Jumpers jump forward with their helmets on, throw their hands back and crouch down in a tuck with a flat back for aerodynamics. Balance and flexibility are important.

cleared for takeoff

Near the end of the in-run, men and women perform an explosive jump without moving their upper bodies to create lift for flight. Timing and technique at take-off is perhaps the most important part of the 15-second process from sitting on the bar to stopping in the snow.

come Fly With Me

Jumpers lean forward with hands near the hips, hovering their torso on skis that are in a “V” shape in a technique used by Swedish ski jumper Jan Boklov in 1985, when he first parallelized them.

Read Also:  Balotelli left off Italy's squad for World Cup playoffs

Coming to Landing

When the skis hit the snow, the judges want one to be slightly ahead of the other and for the jumpers to glide gracefully, known as an outrun.

style points matter

Jumpers are aiming for the K-point of the hill, where it begins to flatten out to earn 60 points and those who cross it earn more points while points are deducted for falling short. Five judges assign a score of up to 20 points for the style from start to finish, looking for jumpers who keep their torso and limbs stable as they float through the air and gracefully, among other things.
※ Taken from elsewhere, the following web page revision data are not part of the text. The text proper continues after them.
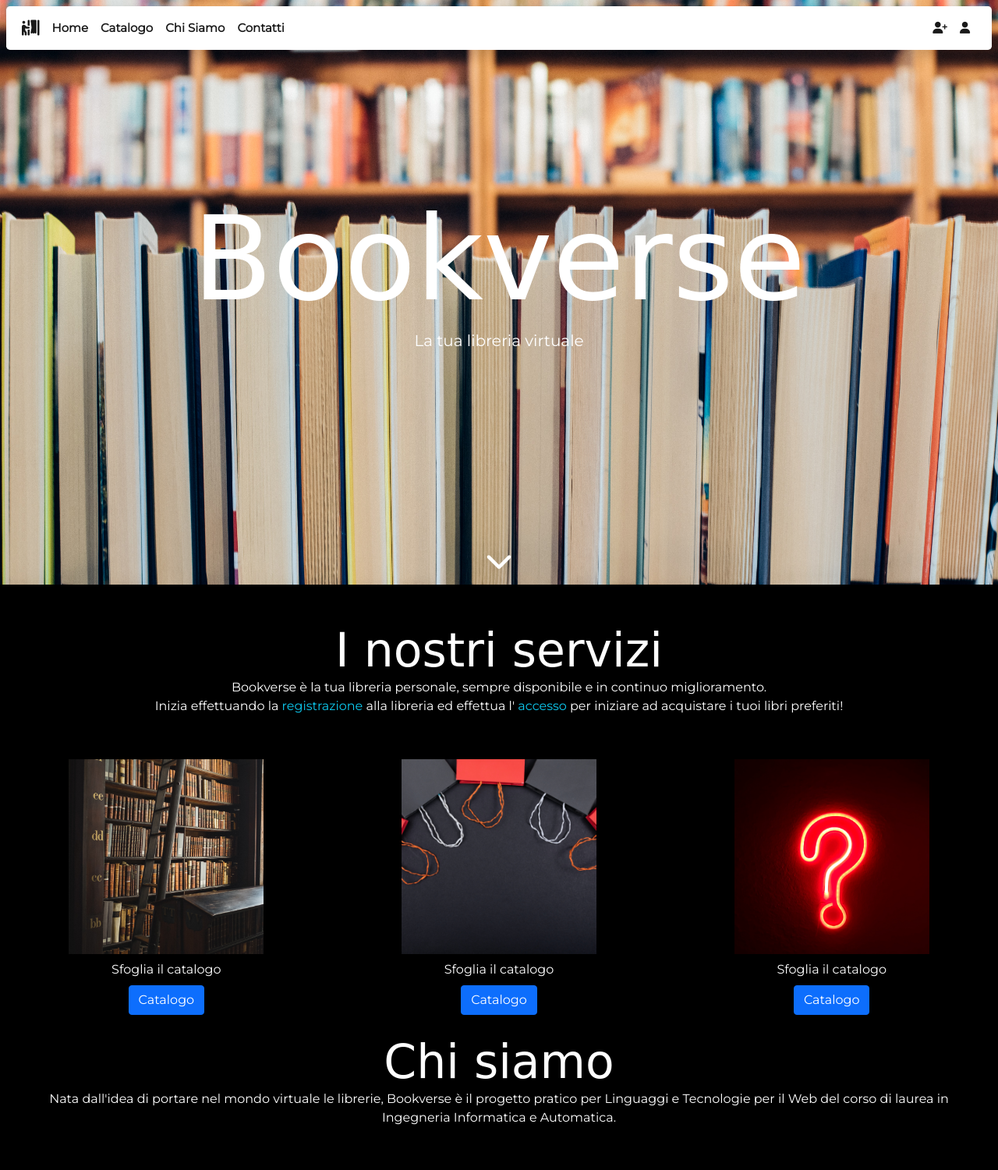
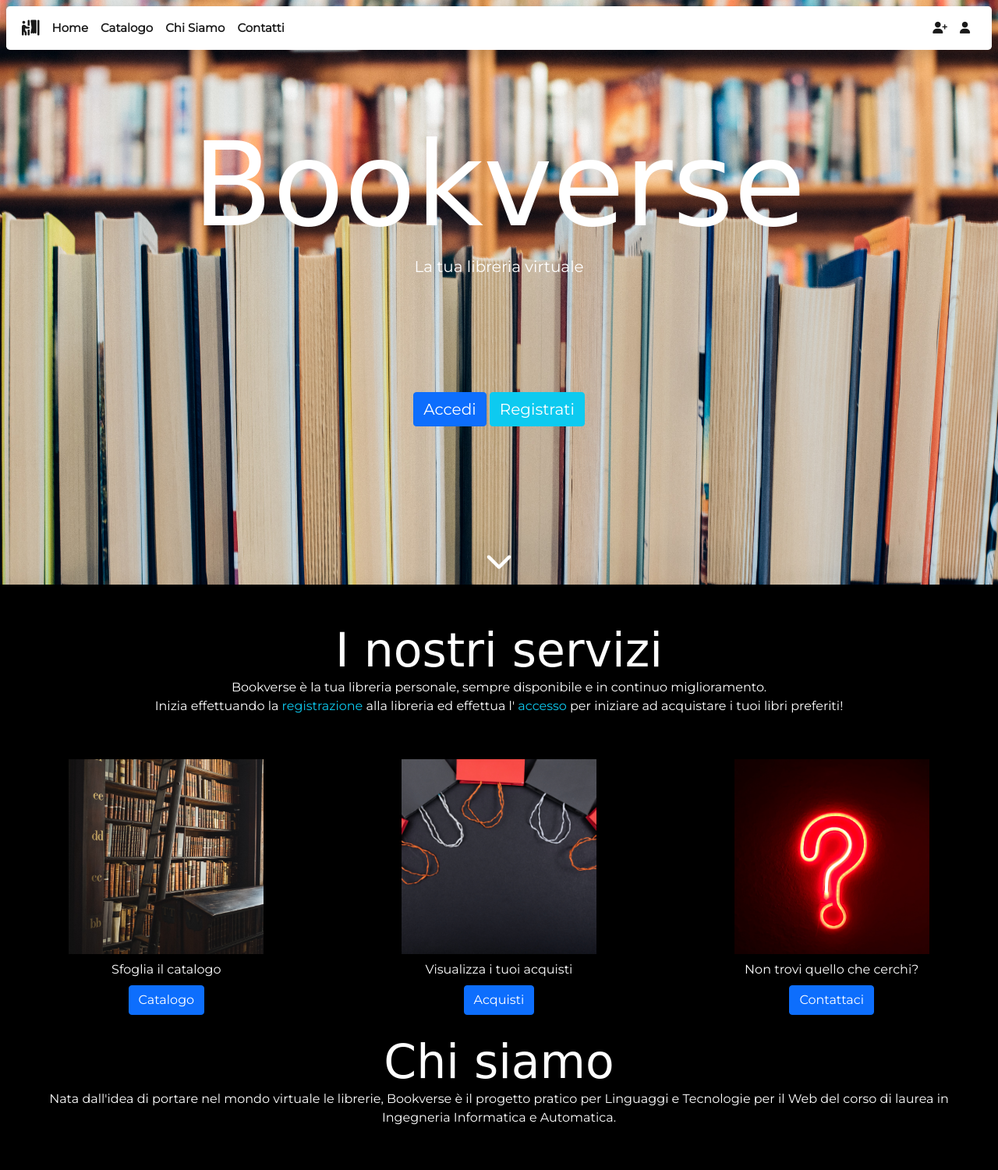
Before and after one commit to mancini-michael/Bookverse, a PHP site: page /pages/index.html in a window 1280 px wide. Shown: the top 1501 px of the page at 78% size. Run offline with PHP 8.4, Linux system fonts and the light colour scheme; some libraries are stand-ins or nearby versions; some web fonts are replaced.

Commit message:
added welcome button and finished welcome page

```diff
--- a/assets/css/index.css
+++ b/assets/css/index.css
@@ -35,6 +35,14 @@
 
 .welcome a:hover {
   color: cornflowerblue;
+}
+
+.welcome .welcome-btn {
+  font-size: var(--welcome-btn-fs);
+}
+
+.welcome .welcome-btn:hover {
+  color: black;
 }
 
 /* Content */
--- a/assets/css/style.css
+++ b/assets/css/style.css
@@ -22,6 +22,7 @@
   --arrow-dimension: 60px;
   --arrow-margin: 20px;
   --time-animation: 0.5s;
+  --welcome-btn-fs: 20px;
 }
 
 * {
--- a/pages/index.html
+++ b/pages/index.html
@@ -79,6 +79,10 @@
         <h1 class="m-0">Bookverse</h1>
         <span>La tua libreria virtuale</span>
       </div>
+      <div class="text-center mt-auto">
+        <a class="btn btn-primary welcome-btn" href="#Accedi">Accedi</a>
+        <a class="btn btn-info welcome-btn" href="#Registrati">Registrati</a>
+      </div>
       <div class="text-center mt-auto mb-1">
         <a href="#content">
           <i class="fa-solid fa-chevron-down"></i>
@@ -116,17 +120,17 @@
         <div class="col mx-5 my-2">
           <div class="history mx-auto"></div>
           <div class="text-center my-2">
-            <span class="text-white">Sfoglia il catalogo</span>
+            <span class="text-white">Visualizza i tuoi acquisti</span>
             <br />
-            <a href="#Catalogo" class="btn btn-primary my-2">Catalogo</a>
+            <a href="#Catalogo" class="btn btn-primary my-2">Acquisti</a>
           </div>
         </div>
         <div class="col mx-5 my-2">
           <div class="contact mx-auto"></div>
           <div class="text-center my-2">
-            <span class="text-white">Sfoglia il catalogo</span>
+            <span class="text-white">Non trovi quello che cerchi?</span>
             <br />
-            <a href="#Catalogo" class="btn btn-primary my-2">Catalogo</a>
+            <a href="#Catalogo" class="btn btn-primary my-2">Contattaci</a>
           </div>
         </div>
       </div>
```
important to come

There’s a dirty little secret in the game, which is plagued with eating disorders. Fat fly not fly is a phrase heard at least in America, as physics prevents a heavier jumper from flying farther than a lighter one.

Norway’s Maran Lundby chose not to defend her Olympic gold as she gained weight and chose her physical and mental health first to skip the season.
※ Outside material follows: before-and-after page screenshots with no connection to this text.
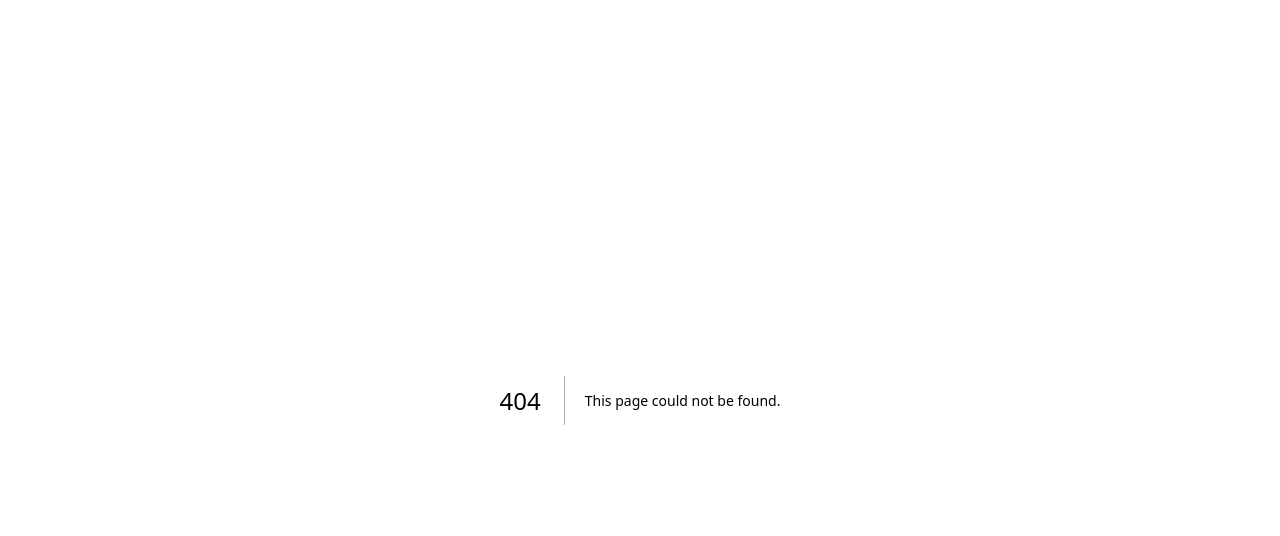
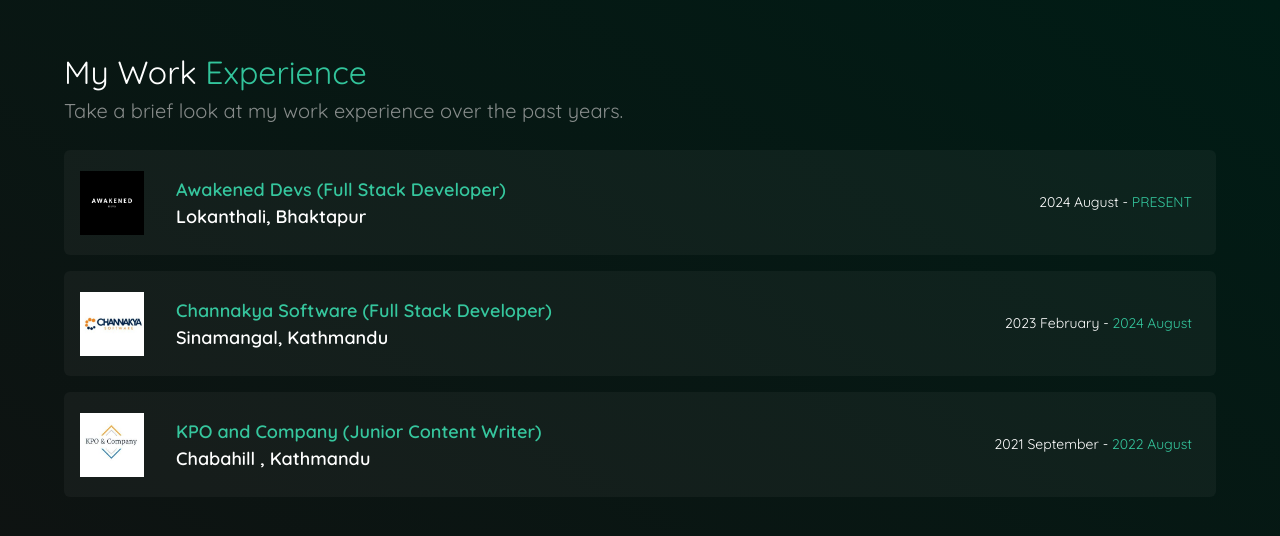
Before and after one commit to Adept-Rohan/portfolio-v2, a Next.js app: page /experience in a window 1280 px wide. Before the commit this address had no page. Shown: the top 536 px of the page. Built offline with nearby package versions, Linux system fonts and the light colour scheme.

Commit message:
created experience page

```diff
--- /dev/null
+++ b/src/app/experience/layout.tsx
@@ -0,0 +1,37 @@
+import type { Metadata } from "next";
+import { Inter, Quicksand } from 'next/font/google';
+import "../globals.css";
+
+
+const inter = Inter({
+    subsets: ['latin'],
+    display: 'swap',
+    variable: '--font-inter',
+})
+
+const quicksand = Quicksand({
+    subsets: ['latin'],
+    display: 'swap',
+    variable: '--font-quicksand',
+})
+
+export const metadata: Metadata = {
+    title: "Rohan Khatiwada",
+    description: "Portfolio of Full Stack Developer",
+};
+
+export default function RootLayout({
+    children,
+}: Readonly<{
+    children: React.ReactNode;
+}>) {
+    return (
+
+        <div className="w-screen flex justify-center">
+            <div className="w-[90%] max-w-[1200px]">
+                {children}
+            </div>
+        </div>
+
+    );
+}
--- /dev/null
+++ b/src/app/experience/page.tsx
@@ -0,0 +1,56 @@
+import Image from 'next/image'
+import KPO from '../../../public/images.jpeg'
+import Awakened from '../../../public/awakened.png'
+import Channakya from '../../../public/Channakya.jpeg'
+
+const Experience = () => {
+    return (
+        <div className="mt-12">
+            <div className="flex flex-col">
+                <span className="font-quicksand text-[32px]">My Work <span className="text-customGreen text-opacity-75">Experience</span></span>
+                <span className="font-quicksand text-[20px] text-customGray text-opacity-70">Take a brief look at my work experience over the past years.</span>
+            </div>
+            <div className="mt-6 flex flex-col gap-4">
+                <div className="rounded-md flex items-center cursor-pointer w-full h-[105px] dark:backdrop-blur-2xl transition-all duration-1000 opacity-1 -translate-y-0 bg-[#ffffff0a] hover:bg-[#ffffff0f] p-4 relative">
+                    <div className='w-16 h-16'>
+                        <Image src={Awakened} alt="Awakened Devs" />
+                    </div>
+                    <div className='flex flex-col ml-8 '>
+                        <span className='font-quicksand text-[18px] font-semibold text-customGreen text-opacity-75'>Awakened Devs {""} <span>(Full Stack Developer)</span></span>
+                        <span className='font-quicksand text-[18px] font-semibold'>Lokanthali, Bhaktapur</span>
+                    </div>
+                    <div className='absolute right-6 font-quicksand'>
+                        2024 August - <span className='font-quicksand text-customGreen text-opacity-75'>PRESENT</span>
+                    </div>
+                </div>
+                <div className="rounded-md flex items-center cursor-pointer w-full h-[105px] dark:backdrop-blur-2xl transition-all duration-1000 opacity-1 -translate-y-0 bg-[#ffffff0a] hover:bg-[#ffffff0f] p-4 relative">
+                    <div className='w-16 h-16'>
+                        <Image src={Channakya} alt="Channakya Software" />
+                    </div>
+                    <div className='flex flex-col ml-8 '>
+                        <span className='font-quicksand text-[18px] font-semibold text-customGreen text-opacity-75'>Channakya Software{""} <span>(Full Stack Developer)</span></span>
+                        <span className='font-quicksand text-[18px] font-semibold'>Sinamangal, Kathmandu</span>
+                    </div>
+                    <div className='absolute right-6 font-quicksand'>
+                        2023 February - <span className='font-quicksand text-customGreen text-opacity-75'>2024 August</span>
+                    </div>
+                </div>
+                <div className="rounded-md flex items-center cursor-pointer w-full h-[105px] dark:backdrop-blur-2xl transition-all duration-1000 opacity-1 -translate-y-0 bg-[#ffffff0a] hover:bg-[#ffffff0f] p-4 relative">
+                    <div className='w-16 h-16'>
+                        <Image src={KPO} alt="KPO and Company" />
+                    </div>
+                    <div className='flex flex-col ml-8 '>
+                        <span className='font-quicksand text-[18px] font-semibold text-customGreen text-opacity-75'>KPO and Company {""} <span>(Junior Content Writer)</span></span>
+                        <span className='font-quicksand text-[18px] font-semibold'>Chabahill , Kathmandu</span>
+                    </div>
+                    <div className='absolute right-6 font-quicksand'>
+                        2021 September - <span className='font-quicksand text-customGreen text-opacity-75'>2022 August</span>
+                    </div>
+                </div>
+            </div>
+        </div>
+    )
+}
+
+
+export default Experience
```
Read Also:  Conscious snacking, a growing trend around the world

impress your friends

If you’re looking for a winner, maybe don’t pick an American one. America has only won one Olympic medal, and it was quite a story that happened almost a century ago. Anders Haugen left the first Winter Olympics in 1924 without any hardware, but was awarded the bronze medal 50 years later after a scoring error was confirmed.

Norway, Austria and Germany are the traditional powers. Poland and Japan are also pretty good. Japanese jumper Ryoyu Kobayashi and Germany’s Karl Geiger are relatively safe bets for a place on the podium.

On the women’s side, Lundby took time off and Germany’s Katharina Althaus and Japan’s Sarah Takanashi are the favourites, after Austria’s top-order Marita Kramer tested positive for COVID-19.

hey what’s new?

For the first time this year, men and women will compete together in the mixed team event at the Olympics.


Follow Associated Press Sportswriter Larry Ledge at https://twitter.com/larrylage


More Associated Press Olympics: https://apnews.com/hub/winter-olympics and https://twitter.com/AP_Sports


Please enter your comment!
Please enter your name here